Media companies pull ads from X, formerly Twitter, over Elon Musk post

Elon Musk, the owner of social media platform Twitter, appears at an event in 2018.
Elon Musk, the owner of social media platform Twitter, appears at an event in 2018. (Photo by Daniel Oberhaus via Flickr, Graphic by The Desk)

Several traditional media companies have suspended their advertising on X, the social media platform formerly known as Twitter, after majority owner Elon Musk appeared to endorse an anti-Semitic post this week.

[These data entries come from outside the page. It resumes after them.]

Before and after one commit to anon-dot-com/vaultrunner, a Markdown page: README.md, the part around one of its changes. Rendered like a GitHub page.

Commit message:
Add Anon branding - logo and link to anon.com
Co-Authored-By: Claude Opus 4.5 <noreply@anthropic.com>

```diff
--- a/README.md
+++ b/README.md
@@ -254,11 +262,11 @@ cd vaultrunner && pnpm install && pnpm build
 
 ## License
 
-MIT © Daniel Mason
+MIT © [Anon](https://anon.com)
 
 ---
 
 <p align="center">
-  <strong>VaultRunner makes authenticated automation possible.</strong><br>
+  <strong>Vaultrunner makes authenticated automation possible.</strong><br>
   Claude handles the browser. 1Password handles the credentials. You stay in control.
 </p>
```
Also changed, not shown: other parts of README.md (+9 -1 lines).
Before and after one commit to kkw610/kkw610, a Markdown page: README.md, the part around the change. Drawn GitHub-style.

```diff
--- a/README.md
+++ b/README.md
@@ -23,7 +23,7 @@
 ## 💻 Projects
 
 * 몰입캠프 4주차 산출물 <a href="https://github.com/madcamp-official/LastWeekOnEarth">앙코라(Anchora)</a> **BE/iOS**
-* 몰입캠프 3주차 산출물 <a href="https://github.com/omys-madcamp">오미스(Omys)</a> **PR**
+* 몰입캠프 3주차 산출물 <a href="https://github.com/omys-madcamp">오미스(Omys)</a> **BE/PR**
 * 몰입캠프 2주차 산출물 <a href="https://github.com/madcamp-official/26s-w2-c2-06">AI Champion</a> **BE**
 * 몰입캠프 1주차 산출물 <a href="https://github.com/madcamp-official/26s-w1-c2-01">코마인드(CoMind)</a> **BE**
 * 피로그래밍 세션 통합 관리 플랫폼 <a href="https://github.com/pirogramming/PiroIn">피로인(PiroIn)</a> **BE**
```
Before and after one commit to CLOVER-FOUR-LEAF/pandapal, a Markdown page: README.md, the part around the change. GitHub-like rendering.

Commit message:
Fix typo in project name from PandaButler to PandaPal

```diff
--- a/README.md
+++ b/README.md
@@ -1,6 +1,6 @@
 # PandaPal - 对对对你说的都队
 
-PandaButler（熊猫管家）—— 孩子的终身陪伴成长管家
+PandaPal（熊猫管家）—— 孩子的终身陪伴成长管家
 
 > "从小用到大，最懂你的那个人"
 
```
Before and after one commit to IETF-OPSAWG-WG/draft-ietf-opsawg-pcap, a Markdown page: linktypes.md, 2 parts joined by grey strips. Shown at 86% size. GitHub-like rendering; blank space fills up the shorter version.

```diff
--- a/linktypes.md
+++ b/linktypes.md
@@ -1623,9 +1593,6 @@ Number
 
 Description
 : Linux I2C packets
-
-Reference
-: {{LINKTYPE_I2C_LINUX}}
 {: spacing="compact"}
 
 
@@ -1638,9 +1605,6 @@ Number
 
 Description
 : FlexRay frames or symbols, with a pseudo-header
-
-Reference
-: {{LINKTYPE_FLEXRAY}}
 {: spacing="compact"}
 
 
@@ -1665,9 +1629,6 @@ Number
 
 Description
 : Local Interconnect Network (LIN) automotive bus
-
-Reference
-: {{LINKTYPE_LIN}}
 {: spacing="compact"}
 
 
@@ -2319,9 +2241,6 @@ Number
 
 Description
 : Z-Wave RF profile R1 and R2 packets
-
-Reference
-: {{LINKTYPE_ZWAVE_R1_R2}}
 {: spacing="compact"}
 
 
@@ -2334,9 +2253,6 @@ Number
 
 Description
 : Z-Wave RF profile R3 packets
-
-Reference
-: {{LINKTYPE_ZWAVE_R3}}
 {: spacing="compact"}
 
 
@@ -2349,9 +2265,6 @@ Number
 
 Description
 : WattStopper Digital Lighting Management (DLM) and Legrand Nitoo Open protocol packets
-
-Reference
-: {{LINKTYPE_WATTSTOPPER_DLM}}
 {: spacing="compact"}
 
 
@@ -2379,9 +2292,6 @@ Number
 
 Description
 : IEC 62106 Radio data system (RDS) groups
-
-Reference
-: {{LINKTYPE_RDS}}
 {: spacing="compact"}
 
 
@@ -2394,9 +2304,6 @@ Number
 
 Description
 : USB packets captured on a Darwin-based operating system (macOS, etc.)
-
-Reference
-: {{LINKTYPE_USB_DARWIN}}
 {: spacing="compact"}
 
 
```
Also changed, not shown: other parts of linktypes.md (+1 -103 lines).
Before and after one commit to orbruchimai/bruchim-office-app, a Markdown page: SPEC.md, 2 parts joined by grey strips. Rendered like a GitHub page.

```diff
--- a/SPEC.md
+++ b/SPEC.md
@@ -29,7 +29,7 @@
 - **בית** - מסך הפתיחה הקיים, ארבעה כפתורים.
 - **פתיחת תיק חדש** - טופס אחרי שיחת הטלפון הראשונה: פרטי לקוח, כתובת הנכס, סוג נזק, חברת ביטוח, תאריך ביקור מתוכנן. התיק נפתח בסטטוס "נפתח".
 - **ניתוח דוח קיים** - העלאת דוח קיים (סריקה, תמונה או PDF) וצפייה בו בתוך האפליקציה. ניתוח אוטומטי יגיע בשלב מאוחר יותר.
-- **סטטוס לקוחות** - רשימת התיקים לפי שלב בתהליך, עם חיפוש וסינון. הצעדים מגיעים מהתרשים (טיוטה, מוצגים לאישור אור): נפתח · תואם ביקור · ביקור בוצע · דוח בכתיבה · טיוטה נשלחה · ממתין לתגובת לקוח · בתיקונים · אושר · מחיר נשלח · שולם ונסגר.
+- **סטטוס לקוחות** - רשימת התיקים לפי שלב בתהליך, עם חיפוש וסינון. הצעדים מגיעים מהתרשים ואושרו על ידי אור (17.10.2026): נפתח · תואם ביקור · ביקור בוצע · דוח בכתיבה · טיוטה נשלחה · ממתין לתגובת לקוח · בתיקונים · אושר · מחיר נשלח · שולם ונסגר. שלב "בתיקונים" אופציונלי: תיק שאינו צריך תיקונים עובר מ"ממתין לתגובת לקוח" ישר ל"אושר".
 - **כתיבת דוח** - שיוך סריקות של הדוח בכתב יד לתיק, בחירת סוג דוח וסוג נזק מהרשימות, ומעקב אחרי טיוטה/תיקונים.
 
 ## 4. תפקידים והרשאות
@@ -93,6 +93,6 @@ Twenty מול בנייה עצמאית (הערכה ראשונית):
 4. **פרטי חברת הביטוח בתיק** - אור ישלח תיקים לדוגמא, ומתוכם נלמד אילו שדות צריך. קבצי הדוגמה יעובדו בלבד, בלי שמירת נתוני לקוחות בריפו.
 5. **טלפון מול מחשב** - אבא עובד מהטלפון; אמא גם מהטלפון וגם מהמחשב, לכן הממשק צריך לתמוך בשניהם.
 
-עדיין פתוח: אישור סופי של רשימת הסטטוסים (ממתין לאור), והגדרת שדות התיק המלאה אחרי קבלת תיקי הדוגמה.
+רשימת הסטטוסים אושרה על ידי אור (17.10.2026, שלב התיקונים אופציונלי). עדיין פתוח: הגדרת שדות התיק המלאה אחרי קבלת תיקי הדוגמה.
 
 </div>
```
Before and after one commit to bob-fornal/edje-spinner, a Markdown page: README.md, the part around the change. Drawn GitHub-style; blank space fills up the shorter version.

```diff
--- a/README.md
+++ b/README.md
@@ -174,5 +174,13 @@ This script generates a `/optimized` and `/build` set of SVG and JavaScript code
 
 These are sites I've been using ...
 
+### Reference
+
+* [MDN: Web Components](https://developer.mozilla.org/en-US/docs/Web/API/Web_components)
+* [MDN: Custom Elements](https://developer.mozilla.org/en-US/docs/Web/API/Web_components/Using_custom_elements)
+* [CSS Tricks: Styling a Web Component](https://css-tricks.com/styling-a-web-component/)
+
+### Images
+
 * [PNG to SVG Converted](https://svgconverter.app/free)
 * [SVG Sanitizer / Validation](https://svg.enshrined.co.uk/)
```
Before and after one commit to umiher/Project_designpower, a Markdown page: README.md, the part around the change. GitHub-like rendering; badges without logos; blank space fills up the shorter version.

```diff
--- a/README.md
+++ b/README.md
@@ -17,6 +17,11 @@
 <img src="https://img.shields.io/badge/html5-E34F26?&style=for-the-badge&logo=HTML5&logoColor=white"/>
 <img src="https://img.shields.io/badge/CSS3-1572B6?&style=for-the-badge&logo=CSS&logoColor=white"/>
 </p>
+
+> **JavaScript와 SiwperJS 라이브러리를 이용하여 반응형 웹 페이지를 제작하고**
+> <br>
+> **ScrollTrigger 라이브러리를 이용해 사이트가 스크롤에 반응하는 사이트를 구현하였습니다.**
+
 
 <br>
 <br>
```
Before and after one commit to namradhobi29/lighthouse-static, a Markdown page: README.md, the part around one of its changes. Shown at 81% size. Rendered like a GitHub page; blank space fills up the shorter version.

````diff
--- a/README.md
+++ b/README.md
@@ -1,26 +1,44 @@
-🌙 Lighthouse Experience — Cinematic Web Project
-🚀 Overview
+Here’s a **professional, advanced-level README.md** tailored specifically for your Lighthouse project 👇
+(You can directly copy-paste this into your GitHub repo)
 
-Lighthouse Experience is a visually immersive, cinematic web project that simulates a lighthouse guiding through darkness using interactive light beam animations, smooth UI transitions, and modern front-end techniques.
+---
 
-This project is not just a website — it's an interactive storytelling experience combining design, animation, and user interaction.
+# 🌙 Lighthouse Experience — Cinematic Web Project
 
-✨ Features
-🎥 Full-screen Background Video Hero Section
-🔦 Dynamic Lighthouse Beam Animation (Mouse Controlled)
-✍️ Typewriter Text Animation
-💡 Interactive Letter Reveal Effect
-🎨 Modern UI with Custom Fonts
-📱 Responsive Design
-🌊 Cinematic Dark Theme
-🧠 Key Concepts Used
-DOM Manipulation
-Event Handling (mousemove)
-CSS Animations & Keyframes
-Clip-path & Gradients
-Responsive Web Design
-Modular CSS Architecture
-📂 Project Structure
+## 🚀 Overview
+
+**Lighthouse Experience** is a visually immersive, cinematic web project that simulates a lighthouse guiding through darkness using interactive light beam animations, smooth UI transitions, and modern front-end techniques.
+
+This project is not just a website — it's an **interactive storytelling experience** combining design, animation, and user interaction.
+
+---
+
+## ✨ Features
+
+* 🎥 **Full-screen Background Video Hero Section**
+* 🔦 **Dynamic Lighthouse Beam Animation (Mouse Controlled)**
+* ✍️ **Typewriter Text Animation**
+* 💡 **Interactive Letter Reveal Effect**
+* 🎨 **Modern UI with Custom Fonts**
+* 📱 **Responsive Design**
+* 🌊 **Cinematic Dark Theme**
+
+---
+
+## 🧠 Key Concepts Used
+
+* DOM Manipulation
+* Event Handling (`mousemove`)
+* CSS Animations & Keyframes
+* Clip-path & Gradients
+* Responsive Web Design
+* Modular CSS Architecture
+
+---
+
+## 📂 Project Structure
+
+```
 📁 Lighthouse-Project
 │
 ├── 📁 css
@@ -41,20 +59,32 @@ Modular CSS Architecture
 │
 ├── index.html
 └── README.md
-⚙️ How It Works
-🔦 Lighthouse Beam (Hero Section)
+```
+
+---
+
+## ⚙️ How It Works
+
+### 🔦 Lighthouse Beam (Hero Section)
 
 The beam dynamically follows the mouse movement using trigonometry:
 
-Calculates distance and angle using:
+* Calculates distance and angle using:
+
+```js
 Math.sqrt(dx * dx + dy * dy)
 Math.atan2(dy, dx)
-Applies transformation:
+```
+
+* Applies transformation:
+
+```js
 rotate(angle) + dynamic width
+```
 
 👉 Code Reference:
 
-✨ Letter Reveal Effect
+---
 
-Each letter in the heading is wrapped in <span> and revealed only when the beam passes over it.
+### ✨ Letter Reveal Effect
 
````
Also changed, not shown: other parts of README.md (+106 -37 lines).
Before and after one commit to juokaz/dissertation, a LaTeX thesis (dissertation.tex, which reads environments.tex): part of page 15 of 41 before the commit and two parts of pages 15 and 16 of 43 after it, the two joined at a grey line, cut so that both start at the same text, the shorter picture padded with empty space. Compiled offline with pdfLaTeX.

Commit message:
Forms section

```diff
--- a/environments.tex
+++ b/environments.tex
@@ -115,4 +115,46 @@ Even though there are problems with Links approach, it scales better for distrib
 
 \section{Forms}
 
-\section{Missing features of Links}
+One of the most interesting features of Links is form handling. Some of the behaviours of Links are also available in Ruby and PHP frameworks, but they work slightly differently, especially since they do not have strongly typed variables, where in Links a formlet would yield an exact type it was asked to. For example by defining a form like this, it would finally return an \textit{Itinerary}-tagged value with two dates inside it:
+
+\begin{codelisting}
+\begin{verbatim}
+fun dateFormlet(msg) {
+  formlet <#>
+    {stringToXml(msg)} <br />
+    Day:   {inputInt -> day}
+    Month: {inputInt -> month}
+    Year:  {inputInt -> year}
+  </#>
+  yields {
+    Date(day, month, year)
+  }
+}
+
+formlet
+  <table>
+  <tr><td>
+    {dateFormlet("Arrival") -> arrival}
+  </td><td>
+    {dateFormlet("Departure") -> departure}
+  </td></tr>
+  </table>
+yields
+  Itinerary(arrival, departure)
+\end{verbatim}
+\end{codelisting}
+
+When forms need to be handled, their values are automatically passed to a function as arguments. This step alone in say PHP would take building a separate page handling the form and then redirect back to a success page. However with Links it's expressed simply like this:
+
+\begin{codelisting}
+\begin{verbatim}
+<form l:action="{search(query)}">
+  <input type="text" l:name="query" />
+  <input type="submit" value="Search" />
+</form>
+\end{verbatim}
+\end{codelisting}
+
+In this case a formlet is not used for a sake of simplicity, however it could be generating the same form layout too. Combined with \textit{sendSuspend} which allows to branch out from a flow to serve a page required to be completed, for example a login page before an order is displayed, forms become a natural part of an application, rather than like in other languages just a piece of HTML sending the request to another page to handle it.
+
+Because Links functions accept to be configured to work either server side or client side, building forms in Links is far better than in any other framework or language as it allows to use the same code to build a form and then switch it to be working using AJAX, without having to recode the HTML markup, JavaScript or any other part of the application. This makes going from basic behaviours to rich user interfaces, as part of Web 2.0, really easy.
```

On Friday, representatives from Warner Bros Discovery (WBD), Lionsgate Entertainment, Paramount Global, the Walt Disney Company and Apple affirmed they were pausing their online advertising campaigns on X/Twitter after Musk agreed with a user who claimed Jewish communities were “pushing the exact kind of dialectical hatred against whites that they claim to want people to stop using against them.”

“You have said the actual truth,” Musk said in response. His comment was viewed nearly 7 million times, according to X/Twitter’s own public metric, which some have called into question.

Earlier this week, Musk affirmed his company would “do whatever it takes to support your right to free speech” after attorneys retained by X/Twitter advocated in defense of an Illinois college student who was suspended by their university over comments made on the social media website.

Later, Musk wrote that anyone advocating for “genocide” would be permanently suspended from X/Twitter, including those who support “decolonization” and who used the phrase “from the river to the sea” in certain contexts.

“Clear calls for extreme violence are against our terms of service and will result in suspension,” Musk wrote.

By then, though, the damage had been done. Musk’s initial response was viewed as bigoted and anti-Semitic by various hate groups, including the CEO of the Anti-Defamation League, who wrote that “at a time when antisemitism is exploding in America and surging around the world, it is indisputably dangerous to use one’s influence to validate and promote anti-Semitic theories.”

On Friday, tech and media reporters began reaching out to various known advertisers, some of which affirmed they were walking back their spending on X/Twitter over Musk’s comments.

The New York Times — which has long been a target of Musk’s antics on X/Twitter — was the first to report that Disney had paused its spending on the platform, presumably after its reporters contacted them about his comments. Separately, a reporter from financial news outlet Axois confirmed Apple would suspend its advertising on X/Twitter as well.

CNBC later affirmed other media companies were pausing their ad campaigns on X/Twitter, to include the network’s parent company, Comcast. Linda Yaccarino, the CEO of X/Twitter, worked for Comcast’s NBC Universal in an executive advertising role before moving over to the social platform earlier this year.

On Friday, Yaccarino issued her own statement affirming X/Twitter’s position to combat anti-Semitism on its platform.

“X’s point of view has always been very clear that discrimination by everyone should STOP across the board — I think that’s something we can all agree on,” Yaccarino wrote. “When it comes to this platform, X has also been extremely clear about our efforts to combat anti-Semitism and discrimination. There’s no place for it anywhere in the world — it’s ugly and wrong. Full stop.”

Photo of author

About the Author:

Matthew Keys

Matthew Keys is the publisher of The Desk and reports on the business and policy matters involving the broadcast television, streaming video and radio industries. He previously worked for Thomson Reuters, Disney-ABC, Tribune Broadcasting and McNaughton Newspapers. Matthew is based in Northern California, has won numerous awards in the field of journalism, and is a member of IRE (Investigative Reporters and Editors).